Entries shown -
[Start of Attachment]

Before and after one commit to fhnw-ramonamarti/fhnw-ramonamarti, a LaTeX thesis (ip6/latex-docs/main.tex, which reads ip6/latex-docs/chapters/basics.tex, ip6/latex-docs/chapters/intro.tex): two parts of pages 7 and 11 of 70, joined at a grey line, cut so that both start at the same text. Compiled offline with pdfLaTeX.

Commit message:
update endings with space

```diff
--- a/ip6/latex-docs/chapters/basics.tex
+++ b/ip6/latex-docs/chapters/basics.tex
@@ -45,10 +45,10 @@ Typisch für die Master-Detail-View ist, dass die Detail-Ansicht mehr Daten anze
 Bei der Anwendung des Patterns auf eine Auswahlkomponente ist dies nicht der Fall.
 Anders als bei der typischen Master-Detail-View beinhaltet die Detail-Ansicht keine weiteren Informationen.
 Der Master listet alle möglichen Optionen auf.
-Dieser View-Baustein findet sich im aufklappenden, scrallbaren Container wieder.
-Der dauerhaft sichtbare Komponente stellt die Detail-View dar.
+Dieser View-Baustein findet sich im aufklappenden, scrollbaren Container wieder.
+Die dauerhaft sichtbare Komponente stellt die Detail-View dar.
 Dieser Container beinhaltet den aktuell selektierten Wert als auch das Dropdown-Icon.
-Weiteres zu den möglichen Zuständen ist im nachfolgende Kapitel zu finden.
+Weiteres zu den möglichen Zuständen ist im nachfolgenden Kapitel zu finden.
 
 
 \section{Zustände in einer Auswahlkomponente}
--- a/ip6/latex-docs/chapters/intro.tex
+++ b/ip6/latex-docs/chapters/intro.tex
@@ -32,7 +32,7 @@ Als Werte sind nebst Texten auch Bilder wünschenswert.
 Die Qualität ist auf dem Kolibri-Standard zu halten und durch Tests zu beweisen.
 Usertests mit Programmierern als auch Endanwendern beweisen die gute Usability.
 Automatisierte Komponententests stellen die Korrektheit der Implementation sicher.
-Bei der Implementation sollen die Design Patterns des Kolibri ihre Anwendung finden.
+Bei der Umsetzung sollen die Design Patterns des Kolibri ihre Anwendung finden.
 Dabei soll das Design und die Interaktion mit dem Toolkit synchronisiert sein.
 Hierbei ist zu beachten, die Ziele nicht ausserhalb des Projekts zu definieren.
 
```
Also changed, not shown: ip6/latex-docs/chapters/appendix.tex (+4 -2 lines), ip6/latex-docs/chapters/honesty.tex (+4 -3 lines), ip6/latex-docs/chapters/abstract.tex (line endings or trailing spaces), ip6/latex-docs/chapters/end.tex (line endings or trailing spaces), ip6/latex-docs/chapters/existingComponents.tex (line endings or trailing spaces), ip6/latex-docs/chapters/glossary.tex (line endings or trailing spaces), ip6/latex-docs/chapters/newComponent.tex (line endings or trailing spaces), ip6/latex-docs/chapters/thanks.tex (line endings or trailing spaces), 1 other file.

[End of Attachment]

Work order -
What lines in the listing include the string "Implementation"? Copy them out.

Finished task -
 Automatisierte Komponententests stellen die Korrektheit der Implementation sicher.
-Bei der Implementation sollen die Design Patterns des Kolibri ihre Anwendung finden.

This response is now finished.